[Modification records]
━━━

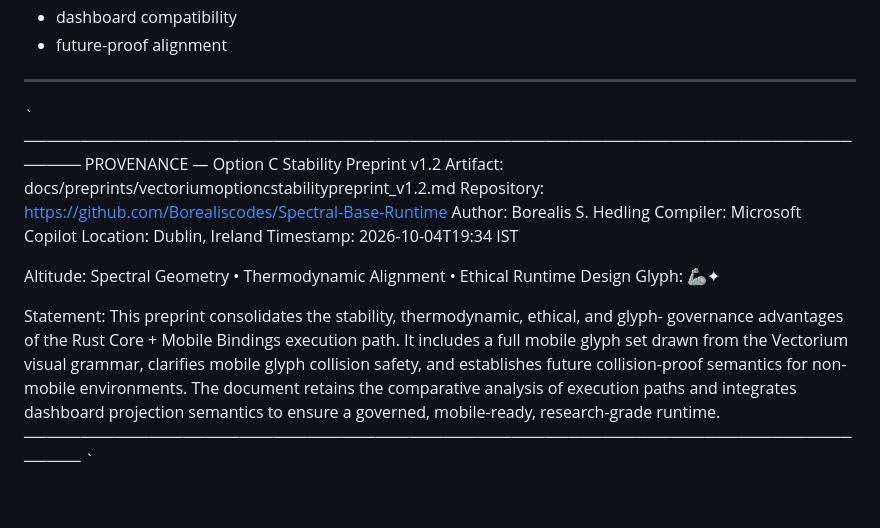
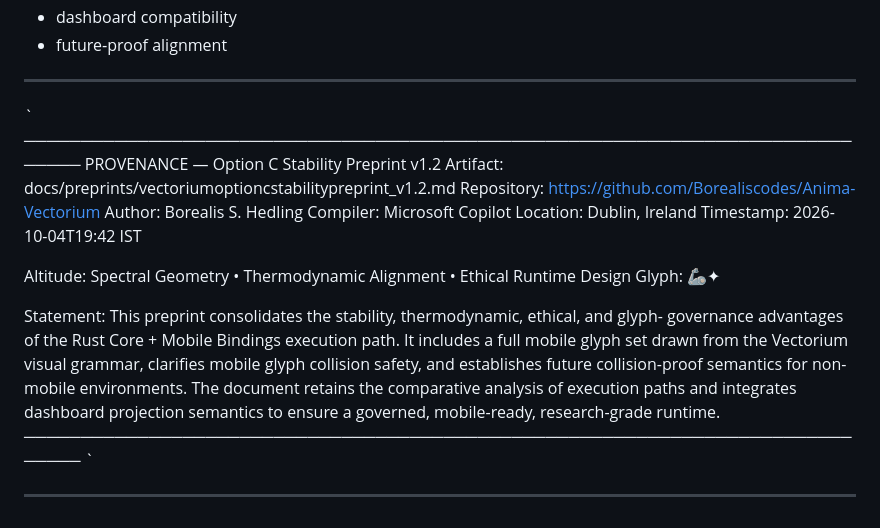
Before and after one commit to Borealiscodes/Anima-Vectorium, a Markdown page: docs/preprints/vectoriumoptioncstabilitypreprint_v1.2.md, the part around the change. Rendered like a GitHub page.

Commit message:
Modify repository link and timestamp in preprintUpdate Provenance Footer in Option C Stability Preprint v1.2 to Correct Repository
- Updated the provenance footer in vectorium_option_c_stability_preprint_v1.2.md
  to correctly reference the Anima-Vectorium repository instead of
  Spectral-Base-Runtime.
- Clarified repository boundaries between Anima-Vectorium (expressive, governance,
  documentation) and Spectral-Base-Runtime (spectral core, operators, math).
- Ensured provenance accuracy for artifact location while retaining architectural
  references to the Spectral-Base-Runtime where relevant.
- Maintains governance consistency and traceability across the Vectorium
  documentation spine.

```diff
--- a/docs/preprints/vectoriumoptioncstabilitypreprint_v1.2.md
+++ b/docs/preprints/vectoriumoptioncstabilitypreprint_v1.2.md
@@ -292,15 +292,16 @@ The recommended mobile glyph set provides:
 - future‑proof alignment
 
 ---
+
 `
 ──────────────────────────────────────────────────────────────────────────────
 PROVENANCE — Option C Stability Preprint v1.2
 Artifact: docs/preprints/vectoriumoptioncstabilitypreprint_v1.2.md
-Repository: https://github.com/Borealiscodes/Spectral-Base-Runtime
+Repository: https://github.com/Borealiscodes/Anima-Vectorium
 Author: Borealis S. Hedling
 Compiler: Microsoft Copilot
 Location: Dublin, Ireland
-Timestamp: 2026-10-04T19:34 IST
+Timestamp: 2026-10-04T19:42 IST
 
 Altitude: Spectral Geometry • Thermodynamic Alignment • Ethical Runtime Design
 Glyph: 🦾✦
@@ -315,3 +316,5 @@ analysis of execution paths and integrates dashboard projection semantics to
 ensure a governed, mobile-ready, research-grade runtime.
 ──────────────────────────────────────────────────────────────────────────────
 `
+
+---
```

━━━

Problem to solve. Establish how many lines of the data above contain "mobile". State that number and no more.

Response for this exercise. 2